At some point, we assume that the logger will be shut down "cleanly" in response to the user quitting the application. At that moment, we want the logger to log all pending strings on the queue before shutting down. One way to handle this is to post a special object to the queue that is a signal for the logger thread to shut down. Our run() method then looks as follows:

public class LoggerThread extends Thread {
  private static final String SHUTDOWN_REQ = "SHUTDOWN";
  private volatile boolean shuttingDown, loggerTerminated;
  // Sit in a loop, pulling strings off the queue and logging
  public void run() {
    try {
      String item;
      while ((item = itemsToLog.take()) != SHUTDOWN_REQ) {
    } catch (InterruptedException iex) {
    } finally {
      loggerTerminated = true;

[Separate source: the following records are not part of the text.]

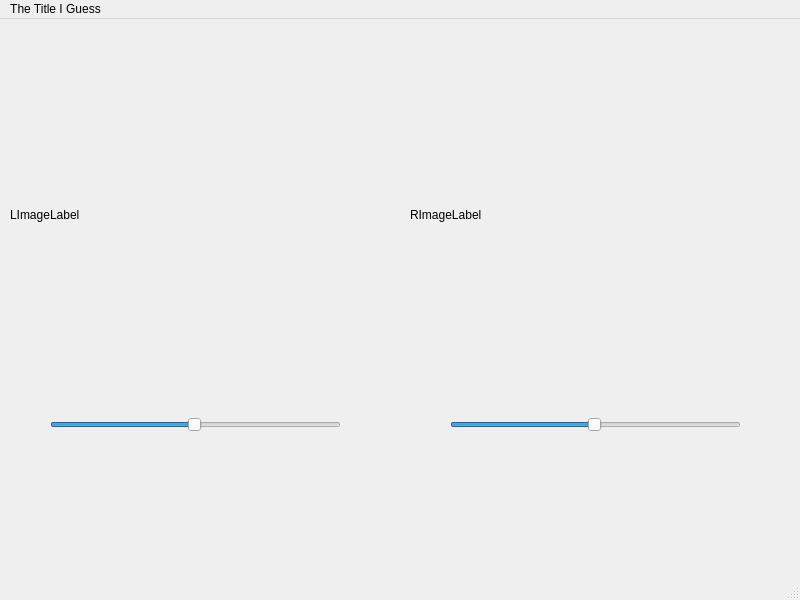
This is mainwindow.ui in mitbailey/Qt_GUI as Qt 5 draws it before an edit. The edited form follows.
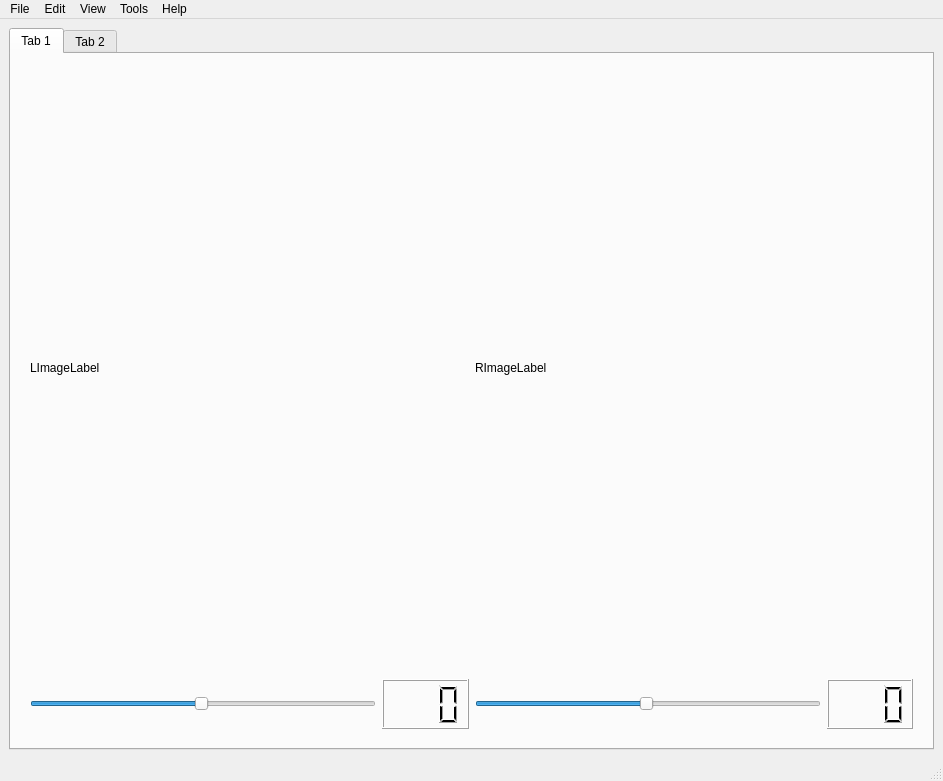
This is the edited form. The open tabs and pages were chosen to show the change. Custom widgets are drawn as their Qt base class.

Commit message: Resizable layout, beginning to implement graphs.

```diff
--- a/mainwindow.ui
+++ b/mainwindow.ui
@@ -6,102 +6,299 @@
    <rect>
     <x>0</x>
     <y>0</y>
-    <width>800</width>
-    <height>600</height>
+    <width>943</width>
+    <height>781</height>
    </rect>
   </property>
   <property name="windowTitle">
    <string>MainWindow</string>
   </property>
   <widget class="QWidget" name="centralwidget">
-   <widget class="QLabel" name="RImageLabel">
-    <property name="geometry">
-     <rect>
-      <x>410</x>
-      <y>10</y>
-      <width>371</width>
-      <height>371</height>
-     </rect>
-    </property>
-    <property name="text">
-     <string>RImageLabel</string>
-    </property>
-   </widget>
-   <widget class="QSlider" name="RImageSizeSlider">
-    <property name="geometry">
-     <rect>
-      <x>450</x>
-      <y>390</y>
-      <width>291</width>
-      <height>31</height>
-     </rect>
-    </property>
-    <property name="minimum">
-     <number>1</number>
-    </property>
-    <property name="maximum">
-     <number>100</number>
-    </property>
-    <property name="value">
-     <number>50</number>
-    </property>
-    <property name="orientation">
-     <enum>Qt::Horizontal</enum>
-    </property>
-   </widget>
-   <widget class="QAdvSlider" name="LImageSizeSlider">
-    <property name="geometry">
-     <rect>
-      <x>50</x>
-      <y>390</y>
-      <width>291</width>
-      <height>31</height>
-     </rect>
-    </property>
-    <property name="minimum">
-     <number>1</number>
-    </property>
-    <property name="maximum">
-     <number>100</number>
-    </property>
-    <property name="value">
-     <number>50</number>
-    </property>
-    <property name="orientation">
-     <enum>Qt::Horizontal</enum>
-    </property>
-   </widget>
-   <widget class="QLabel" name="LImageLabel">
-    <property name="geometry">
-     <rect>
-      <x>10</x>
-      <y>10</y>
-      <width>371</width>
-      <height>371</height>
-     </rect>
-    </property>
-    <property name="text">
-     <string>LImageLabel</string>
-    </property>
-   </widget>
+   <layout class="QGridLayout" name="gridLayout">
+    <item row="0" column="0">
+     <widget class="QTabWidget" name="tabWidget">
+      <property name="currentIndex">
+       <number>1</number>
+      </property>
+      <widget class="QWidget" name="tab_1">
+       <attribute name="title">
+        <string>Tab 1</string>
+       </attribute>
+       <layout class="QGridLayout" name="gridLayout_2">
+        <item row="0" column="0">
+         <layout class="QVBoxLayout" name="verticalLayout_2" stretch="10,1">
+          <property name="sizeConstraint">
+           <enum>QLayout::SetMaximumSize</enum>
+          </property>
+          <property name="leftMargin">
+           <number>5</number>
+          </property>
+          <property name="topMargin">
+           <number>5</number>
+          </property>
+          <property name="rightMargin">
+           <number>5</number>
+          </property>
+          <property name="bottomMargin">
+           <number>5</number>
+          </property>
+          <item>
+           <layout class="QHBoxLayout" name="horizontalLayout_3" stretch="1,1">
+            <property name="leftMargin">
+             <number>5</number>
+            </property>
+            <property name="topMargin">
+             <number>5</number>
+            </property>
+            <property name="rightMargin">
+             <number>5</number>
+            </property>
+            <property name="bottomMargin">
+             <number>5</number>
+            </property>
+            <item>
+             <widget class="QLabel" name="LImageLabel">
+              <property name="sizePolicy">
+               <sizepolicy hsizetype="Ignored" vsizetype="Ignored">
+                <horstretch>0</horstretch>
+                <verstretch>0</verstretch>
+               </sizepolicy>
+              </property>
+              <property name="text">
+               <string>LImageLabel</string>
+              </property>
+             </widget>
+            </item>
+            <item>
+             <widget class="QLabel" name="RImageLabel">
+              <property name="sizePolicy">
+               <sizepolicy hsizetype="Ignored" vsizetype="Ignored">
+                <horstretch>0</horstretch>
+                <verstretch>0</verstretch>
+               </sizepolicy>
+              </property>
+              <property name="text">
+               <string>RImageLabel</string>
+              </property>
+             </widget>
+            </item>
+           </layout>
+          </item>
+          <item>
+           <layout class="QHBoxLayout" name="horizontalLayout_2">
+            <property name="sizeConstraint">
+             <enum>QLayout::SetFixedSize</enum>
+            </property>
+            <property name="leftMargin">
+             <number>5</number>
+            </property>
+            <property name="topMargin">
+             <number>5</number>
+            </property>
+            <property name="rightMargin">
+             <number>5</number>
+            </property>
+            <property name="bottomMargin">
+             <number>5</number>
+            </property>
+            <item>
+             <widget class="QAdvSlider" name="LImageSizeSlider">
+              <property name="sizePolicy">
+               <sizepolicy hsizetype="Expanding" vsizetype="Fixed">
+                <horstretch>4</horstretch>
+                <verstretch>0</verstretch>
+               </sizepolicy>
+              </property>
+              <property name="minimum">
+               <number>1</number>
+              </property>
+              <property name="maximum">
+               <number>100</number>
+              </property>
+              <property name="value">
+               <number>50</number>
+              </property>
+              <property name="orientation">
+               <enum>Qt::Horizontal</enum>
+              </property>
+             </widget>
+            </item>
+            <item>
+             <widget class="QLCDNumber" name="lcdNumberL">
+              <property name="sizePolicy">
+               <sizepolicy hsizetype="Minimum" vsizetype="Expanding">
+                <horstretch>1</horstretch>
+                <verstretch>0</verstretch>
+               </sizepolicy>
+              </property>
+              <property name="smallDecimalPoint">
+               <bool>true</bool>
+              </property>
+              <property name="digitCount">
+               <number>3</number>
+              </property>
+             </widget>
+            </item>
+            <item>
+             <widget class="QAdvSlider" name="RImageSizeSlider">
+              <property name="sizePolicy">
+               <sizepolicy hsizetype="Expanding" vsizetype="Fixed">
+                <horstretch>4</horstretch>
+                <verstretch>0</verstretch>
+               </sizepolicy>
+              </property>
+              <property name="minimum">
+               <number>1</number>
+              </property>
+              <property name="maximum">
+               <number>100</number>
+              </property>
+              <property name="value">
+               <number>50</number>
+              </property>
+              <property name="orientation">
+               <enum>Qt::Horizontal</enum>
+              </property>
+             </widget>
+            </item>
+            <item>
+             <widget class="QLCDNumber" name="lcdNumberR">
+              <property name="sizePolicy">
+               <sizepolicy hsizetype="Minimum" vsizetype="Expanding">
+                <horstretch>1</horstretch>
+                <verstretch>0</verstretch>
+               </sizepolicy>
+              </property>
+              <property name="smallDecimalPoint">
+               <bool>true</bool>
+              </property>
+              <property name="digitCount">
+               <number>3</number>
+              </property>
+             </widget>
+            </item>
+           </layout>
+          </item>
+         </layout>
+        </item>
+       </layout>
+      </widget>
+      <widget class="QWidget" name="tab_2">
+       <attribute name="title">
+        <string>Tab 2</string>
+       </attribute>
+      </widget>
+     </widget>
+    </item>
+   </layout>
   </widget>
+  <widget class="QStatusBar" name="statusbar"/>
   <widget class="QMenuBar" name="menubar">
    <property name="geometry">
     <rect>
      <x>0</x>
      <y>0</y>
-     <width>800</width>
+     <width>943</width>
      <height>21</height>
     </rect>
    </property>
    <widget class="QMenu" name="menuThe_Title_I_Guess">
     <property name="title">
-     <string>The Title I Guess</string>
+     <string>File</string>
     </property>
+    <addaction name="actionSave"/>
+    <addaction name="actionLoad"/>
+   </widget>
+   <widget class="QMenu" name="menuFile">
+    <property name="title">
+     <string>Edit</string>
+    </property>
+    <addaction name="actionEdit_Stuff_IDK"/>
+   </widget>
+   <widget class="QMenu" name="menuHelp">
+    <property name="title">
+     <string>View</string>
+    </property>
+    <addaction name="actionO_O"/>
+   </widget>
+   <widget class="QMenu" name="menuTools">
+    <property name="title">
+     <string>Tools</string>
+    </property>
+    <addaction name="actionScrewdriver"/>
+    <addaction name="actionHammer"/>
+   </widget>
+   <widget class="QMenu" name="menuHelp_2">
+    <property name="title">
+     <string>Help</string>
+    </property>
+    <addaction name="actionManual"/>
+    <addaction name="actionDocumentation"/>
+    <addaction name="actionGitHub_Code"/>
+    <addaction name="actionAbout"/>
+    <addaction name="actionLICENSE"/>
    </widget>
    <addaction name="menuThe_Title_I_Guess"/>
+   <addaction name="menuFile"/>
+   <addaction name="menuHelp"/>
+   <addaction name="menuTools"/>
+   <addaction name="menuHelp_2"/>
   </widget>
-  <widget class="QStatusBar" name="statusbar"/>
+  <action name="actionSave">
+   <property name="text">
+    <string>Save</string>
+   </property>
+  </action>
+  <action name="actionLoad">
+   <property name="text">
+    <string>Load</string>
+   </property>
+  </action>
+  <action name="actionEdit_Stuff_IDK">
+   <property name="text">
+    <string>Edit Stuff, IDK</string>
+   </property>
+  </action>
+  <action name="actionO_O">
+   <property name="text">
+    <string>O_O</string>
+   </property>
+  </action>
+  <action name="actionScrewdriver">
+   <property name="text">
+    <string>Screwdriver</string>
+   </property>
+  </action>
+  <action name="actionHammer">
+   <property name="text">
+    <string>Hammer</string>
+   </property>
+  </action>
+  <action name="actionManual">
+   <property name="text">
+    <string>Manual</string>
+   </property>
+  </action>
+  <action name="actionDocumentation">
+   <property name="text">
+    <string>Documentation</string>
+   </property>
+  </action>
+  <action name="actionGitHub_Code">
+   <property name="text">
+    <string>Source Code</string>
+   </property>
+  </action>
+  <action name="actionAbout">
+   <property name="text">
+    <string>About</string>
+   </property>
+  </action>
+  <action name="actionLICENSE">
+   <property name="text">
+    <string>LICENSE</string>
+   </property>
+  </action>
  </widget>
  <customwidgets>
   <customwidget>
```
The commit also changes 7 other files.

So in each iteration of the while loop, we wait for and take the next item on the queue. If that's the special "shutdown request" string, then we exit the while loop and let the run() method exit (thus terminating the logger thread). Otherwise, we print the string. When the logger eventually does terminate, we set a flag to say so, which we'll come back to in a moment. (See the separate section for information on why this flag is declared as a volatile variable.)

Adding items to the queue

Now we need to write our log() method, which we can call from any thread to add a string to the queue for subsequent logging. The method we use on the blocking queue for this is put(). This adds an item immediately to the queue if it has space, else waits for space to become available:

  public void log(String str) {
    if (shuttingDown || loggerTerminated) return;
    try {
    } catch (InterruptedException iex) {
      throw new RuntimeException("Unexpected interruption");

When we add an item to the queue, the logic of BlockingQueue will automatically handle "waking up" the logger thread (or any thread waiting for a job on the queue). This means that some time in the future, when the logger thread is scheduled in, it will pick up the item that we added to the queue (and if already running, say, on another processor, it is likely to pick it up immediately).

Again, because it's a blocking operation, we must handle the possibility of put() being interrupted. We could declare our log() method to throw InterruptionException. But requiring every log operation to handle this exception makes for a slightly messy API for what will be an unlikely scenario in practice. So we just re-cast the exception as a RuntimeException (which we don't have to explicitly declare and which the caller doesn't have to explicitly catch), remembering to re-mark the current thread as interrupted, in case the handler that eventually catches the RuntimeException wants to know this. (For more details on why this is good practice, see the section on thread interruption.)

Notice the first line of the method, where we check if the logger has shut down: if it has, then nothing is going to pull jobs off the queue, and the put() method would block forever if the queue was empty.

Shutting down the queue

We've really already dealt with this issue: we saw that our run() method waits for a special "shutdown" notification to be posted to the queue. So we just need our shutdown method to post this object to the queue:

public void shutDown() throws InterruptedException {
  shuttingDown = true;

We also set a "shutting down" flag, checked from the log() method, so that more messages won't be posted to the queue from this moment onwards.

In the design we've chosen, we assume that there'll be a well-defined "shutdown routine" in our application which will call the logger's shutDown() method, presumably towards the end of the shutdown process. Other things we could think about in a more sophisticated implementation include:

If you enjoy this Java programming article, please share with friends and colleagues. Follow the author on Twitter for the latest news and rants.

Editorial page content written by Neil Coffey. Copyright © Javamex UK 2021. All rights reserved.